**PROBLEM TO SOLVE:** Return the listing below verbatim. Pictures do not belong in the copy.

**RECORD SET:**
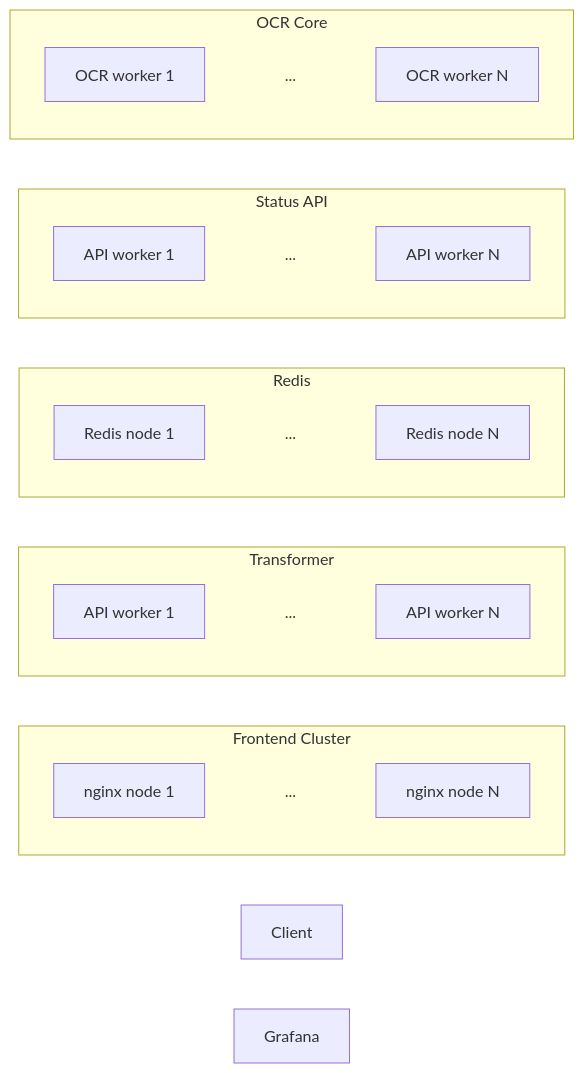
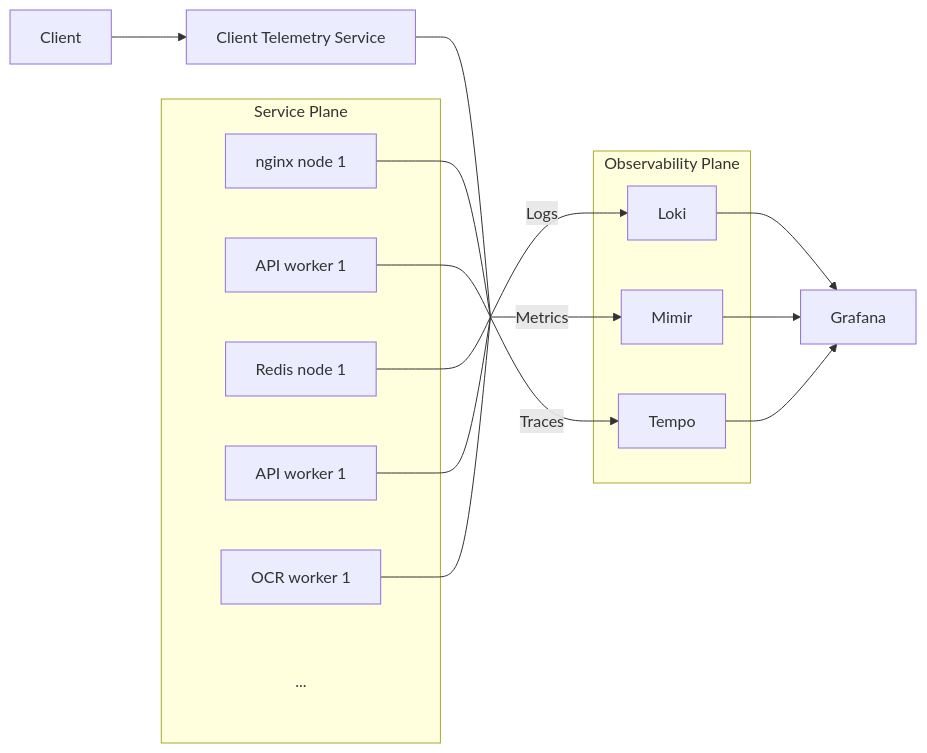
Before and after one commit to OzuYatamutsu/project-overengineer: the third of 3 diagrams in README.md, drawn with Mermaid. The commit also changed other lines of this file, not shown here.

Commit message:
Diagram complete, added Phase 4

````diff
--- a/README.md
+++ b/README.md
@@ -234,37 +236,41 @@
 ```mermaid
 graph LR
     Client["Client"]
+    ClientTelemetry["Client Telemetry Service"]
+    TelemetrySplitter[" "]:::split
+    TelemetrySplitter2[" "]:::split
     Grafana["Grafana"]
 
-    subgraph Frontend Cluster
+    subgraph Service Plane
         N1["nginx node 1"]
-        NX["..."]:::plainText
-        N2["nginx node N"]
+        T1["API worker 1"]
+        R1["Redis node 1"]
+        S1["API worker 1"]
+        O1["OCR worker 1"]
+        XX["..."]:::plainText
     end
 
-    subgraph Transformer
-        T1["API worker 1"]
-        TX["..."]:::plainText
-        T2["API worker N"]
+    subgraph Observability Plane
+        Loki["Loki"]
+        Mimir["Mimir"]
+        Tempo["Tempo"]
     end
 
-    subgraph Redis
-        R1["Redis node 1"]
-        RX["..."]:::plainText
-        R2["Redis node N"]
-    end
+    Client --> ClientTelemetry
+    ClientTelemetry --- TelemetrySplitter
+    N1 --- TelemetrySplitter
+    T1 --- TelemetrySplitter
+    R1 --- TelemetrySplitter
+    S1 --- TelemetrySplitter
+    O1 --- TelemetrySplitter
+    TelemetrySplitter -->|Logs| Loki
+    TelemetrySplitter -->|Metrics| Mimir
+    TelemetrySplitter -->|Traces| Tempo
 
-    subgraph Status API
-        S1["API worker 1"]
-        SX["..."]:::plainText
-        S2["API worker N"]
-    end
-
-    subgraph OCR Core
-        O1["OCR worker 1"]
-        OX["..."]:::plainText
-        O2["OCR worker N"]
-    end
+    Loki --> Grafana
+    Mimir --> Grafana
+    Tempo --> Grafana
 
 classDef plainText fill:none,stroke:none;
+classDef split fill:none,stroke:none,width:0,height:0;
 ```
````
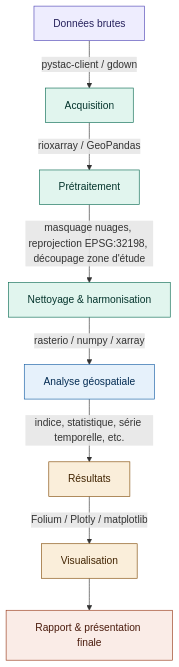
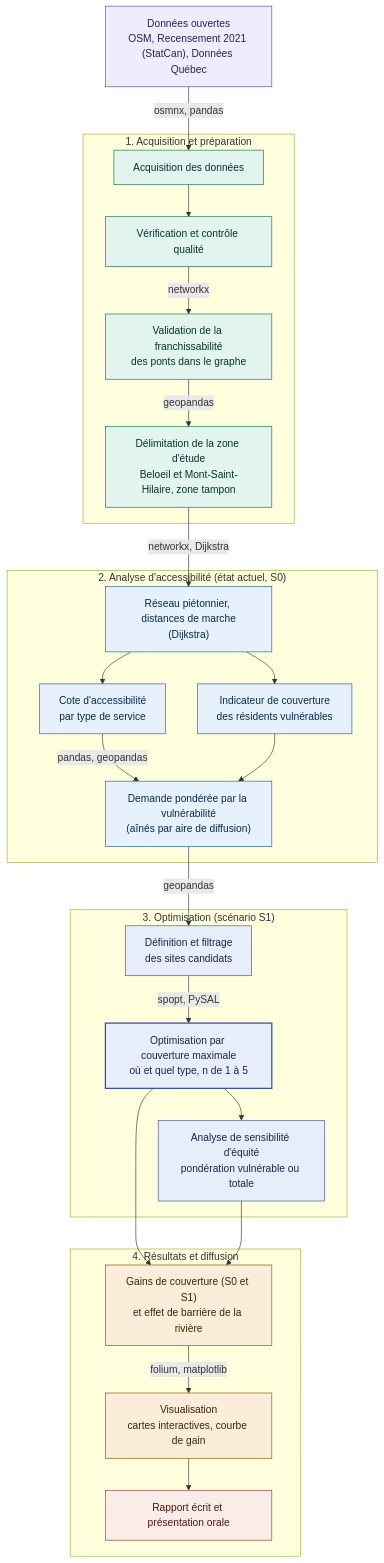
Before and after one commit to girm8601/GMQ580_PS_MGiraldeau: the diagram in README.md, drawn with Mermaid. The commit also changed other lines of this file and 2 other files, not shown here.

Commit message:
docs: add project README and pipeline diagram

````diff
--- a/README.md
+++ b/README.md
@@ -33,19 +41,63 @@
 ```mermaid
 flowchart TD
-    A[Données brutes] -->|pystac-client / gdown| B[Acquisition]
-    B -->|rioxarray / GeoPandas| C[Prétraitement]
-    C -->|masquage nuages, reprojection EPSG:32198, découpage zone d'étude| D[Nettoyage & harmonisation]
-    D -->|rasterio / numpy / xarray| E[Analyse géospatiale]
-    E -->|indice, statistique, série temporelle, etc.| F[Résultats]
-    F -->|Folium / Plotly / matplotlib| G[Visualisation]
-    G --> H[Rapport & présentation finale]
+    A["Données ouvertes<br/>OSM, Recensement 2021 (StatCan), Données Québec"]
+
+    subgraph P1["1. Acquisition et préparation"]
+        B["Acquisition des données"]
+        C["Vérification et contrôle qualité"]
+        D["Validation de la franchissabilité<br/>des ponts dans le graphe"]
+        E["Délimitation de la zone d'étude<br/>Beloeil et Mont-Saint-Hilaire, zone tampon"]
+    end
+
+    subgraph P2["2. Analyse d'accessibilité (état actuel, S0)"]
+        F["Réseau piétonnier, distances de marche<br/>(Dijkstra)"]
+        G["Cote d'accessibilité<br/>par type de service"]
+        H["Indicateur de couverture<br/>des résidents vulnérables"]
+        I["Demande pondérée par la vulnérabilité<br/>(aînés par aire de diffusion)"]
+    end
+
+    subgraph P3["3. Optimisation (scénario S1)"]
+        J["Définition et filtrage<br/>des sites candidats"]
+        K["Optimisation par couverture maximale<br/>où et quel type, n de 1 à 5"]
+        L["Analyse de sensibilité d'équité<br/>pondération vulnérable ou totale"]
+    end
+
+    subgraph P4["4. Résultats et diffusion"]
+        M["Gains de couverture (S0 et S1)<br/>et effet de barrière de la rivière"]
+        N["Visualisation<br/>cartes interactives, courbe de gain"]
+        O["Rapport écrit et présentation orale"]
+    end
+
+    A -->|"osmnx, pandas"| B
+    B --> C
+    C -->|"networkx"| D
+    D -->|"geopandas"| E
+    E -->|"networkx, Dijkstra"| F
+    F --> G
+    F --> H
+    G -->|"pandas, geopandas"| I
+    H --> I
+    I -->|"geopandas"| J
+    J -->|"spopt, PySAL"| K
+    K --> L
+    K --> M
+    L --> M
+    M -->|"folium, matplotlib"| N
+    N --> O
 
     style A fill:#EEEDFE,stroke:#534AB7,color:#26215C
     style B fill:#E1F5EE,stroke:#0F6E56,color:#04342C
     style C fill:#E1F5EE,stroke:#0F6E56,color:#04342C
     style D fill:#E1F5EE,stroke:#0F6E56,color:#04342C
-    style E fill:#E6F1FB,stroke:#185FA5,color:#042C53
-    style F fill:#FAEEDA,stroke:#854F0B,color:#412402
-    style G fill:#FAEEDA,stroke:#854F0B,color:#412402
-    style H fill:#FAECE7,stroke:#993C1D,color:#4A1B0C
+    style E fill:#E1F5EE,stroke:#0F6E56,color:#04342C
+    style F fill:#E6F1FB,stroke:#185FA5,color:#042C53
+    style G fill:#E6F1FB,stroke:#185FA5,color:#042C53
+    style H fill:#E6F1FB,stroke:#185FA5,color:#042C53
+    style I fill:#E6F1FB,stroke:#185FA5,color:#042C53
+    style J fill:#E8EEF9,stroke:#3B53A4,color:#1B244F
+    style K fill:#E8EEF9,stroke:#3B53A4,color:#1B244F,stroke-width:2px
+    style L fill:#E8EEF9,stroke:#3B53A4,color:#1B244F
+    style M fill:#FAEEDA,stroke:#854F0B,color:#412402
+    style N fill:#FAEEDA,stroke:#854F0B,color:#412402
+    style O fill:#FAECE7,stroke:#993C1D,color:#4A1B0C
 ```
````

**SOLUTION TO THIS EXERCISE:**
Before and after one commit to OzuYatamutsu/project-overengineer: the third of 3 diagrams in README.md, drawn with Mermaid. The commit also changed other lines of this file, not shown here.

Commit message:
Diagram complete, added Phase 4

````diff
--- a/README.md
+++ b/README.md
@@ -234,37 +236,41 @@
 ```mermaid
 graph LR
     Client["Client"]
+    ClientTelemetry["Client Telemetry Service"]
+    TelemetrySplitter[" "]:::split
+    TelemetrySplitter2[" "]:::split
     Grafana["Grafana"]
 
-    subgraph Frontend Cluster
+    subgraph Service Plane
         N1["nginx node 1"]
-        NX["..."]:::plainText
-        N2["nginx node N"]
+        T1["API worker 1"]
+        R1["Redis node 1"]
+        S1["API worker 1"]
+        O1["OCR worker 1"]
+        XX["..."]:::plainText
     end
 
-    subgraph Transformer
-        T1["API worker 1"]
-        TX["..."]:::plainText
-        T2["API worker N"]
+    subgraph Observability Plane
+        Loki["Loki"]
+        Mimir["Mimir"]
+        Tempo["Tempo"]
     end
 
-    subgraph Redis
-        R1["Redis node 1"]
-        RX["..."]:::plainText
-        R2["Redis node N"]
-    end
+    Client --> ClientTelemetry
+    ClientTelemetry --- TelemetrySplitter
+    N1 --- TelemetrySplitter
+    T1 --- TelemetrySplitter
+    R1 --- TelemetrySplitter
+    S1 --- TelemetrySplitter
+    O1 --- TelemetrySplitter
+    TelemetrySplitter -->|Logs| Loki
+    TelemetrySplitter -->|Metrics| Mimir
+    TelemetrySplitter -->|Traces| Tempo
 
-    subgraph Status API
-        S1["API worker 1"]
-        SX["..."]:::plainText
-        S2["API worker N"]
-    end
-
-    subgraph OCR Core
-        O1["OCR worker 1"]
-        OX["..."]:::plainText
-        O2["OCR worker N"]
-    end
+    Loki --> Grafana
+    Mimir --> Grafana
+    Tempo --> Grafana
 
 classDef plainText fill:none,stroke:none;
+classDef split fill:none,stroke:none,width:0,height:0;
 ```
````
Before and after one commit to girm8601/GMQ580_PS_MGiraldeau: the diagram in README.md, drawn with Mermaid. The commit also changed other lines of this file and 2 other files, not shown here.

Commit message:
docs: add project README and pipeline diagram

````diff
--- a/README.md
+++ b/README.md
@@ -33,19 +41,63 @@
 ```mermaid
 flowchart TD
-    A[Données brutes] -->|pystac-client / gdown| B[Acquisition]
-    B -->|rioxarray / GeoPandas| C[Prétraitement]
-    C -->|masquage nuages, reprojection EPSG:32198, découpage zone d'étude| D[Nettoyage & harmonisation]
-    D -->|rasterio / numpy / xarray| E[Analyse géospatiale]
-    E -->|indice, statistique, série temporelle, etc.| F[Résultats]
-    F -->|Folium / Plotly / matplotlib| G[Visualisation]
-    G --> H[Rapport & présentation finale]
+    A["Données ouvertes<br/>OSM, Recensement 2021 (StatCan), Données Québec"]
+
+    subgraph P1["1. Acquisition et préparation"]
+        B["Acquisition des données"]
+        C["Vérification et contrôle qualité"]
+        D["Validation de la franchissabilité<br/>des ponts dans le graphe"]
+        E["Délimitation de la zone d'étude<br/>Beloeil et Mont-Saint-Hilaire, zone tampon"]
+    end
+
+    subgraph P2["2. Analyse d'accessibilité (état actuel, S0)"]
+        F["Réseau piétonnier, distances de marche<br/>(Dijkstra)"]
+        G["Cote d'accessibilité<br/>par type de service"]
+        H["Indicateur de couverture<br/>des résidents vulnérables"]
+        I["Demande pondérée par la vulnérabilité<br/>(aînés par aire de diffusion)"]
+    end
+
+    subgraph P3["3. Optimisation (scénario S1)"]
+        J["Définition et filtrage<br/>des sites candidats"]
+        K["Optimisation par couverture maximale<br/>où et quel type, n de 1 à 5"]
+        L["Analyse de sensibilité d'équité<br/>pondération vulnérable ou totale"]
+    end
+
+    subgraph P4["4. Résultats et diffusion"]
+        M["Gains de couverture (S0 et S1)<br/>et effet de barrière de la rivière"]
+        N["Visualisation<br/>cartes interactives, courbe de gain"]
+        O["Rapport écrit et présentation orale"]
+    end
+
+    A -->|"osmnx, pandas"| B
+    B --> C
+    C -->|"networkx"| D
+    D -->|"geopandas"| E
+    E -->|"networkx, Dijkstra"| F
+    F --> G
+    F --> H
+    G -->|"pandas, geopandas"| I
+    H --> I
+    I -->|"geopandas"| J
+    J -->|"spopt, PySAL"| K
+    K --> L
+    K --> M
+    L --> M
+    M -->|"folium, matplotlib"| N
+    N --> O
 
     style A fill:#EEEDFE,stroke:#534AB7,color:#26215C
     style B fill:#E1F5EE,stroke:#0F6E56,color:#04342C
     style C fill:#E1F5EE,stroke:#0F6E56,color:#04342C
     style D fill:#E1F5EE,stroke:#0F6E56,color:#04342C
-    style E fill:#E6F1FB,stroke:#185FA5,color:#042C53
-    style F fill:#FAEEDA,stroke:#854F0B,color:#412402
-    style G fill:#FAEEDA,stroke:#854F0B,color:#412402
-    style H fill:#FAECE7,stroke:#993C1D,color:#4A1B0C
+    style E fill:#E1F5EE,stroke:#0F6E56,color:#04342C
+    style F fill:#E6F1FB,stroke:#185FA5,color:#042C53
+    style G fill:#E6F1FB,stroke:#185FA5,color:#042C53
+    style H fill:#E6F1FB,stroke:#185FA5,color:#042C53
+    style I fill:#E6F1FB,stroke:#185FA5,color:#042C53
+    style J fill:#E8EEF9,stroke:#3B53A4,color:#1B244F
+    style K fill:#E8EEF9,stroke:#3B53A4,color:#1B244F,stroke-width:2px
+    style L fill:#E8EEF9,stroke:#3B53A4,color:#1B244F
+    style M fill:#FAEEDA,stroke:#854F0B,color:#412402
+    style N fill:#FAEEDA,stroke:#854F0B,color:#412402
+    style O fill:#FAECE7,stroke:#993C1D,color:#4A1B0C
 ```
````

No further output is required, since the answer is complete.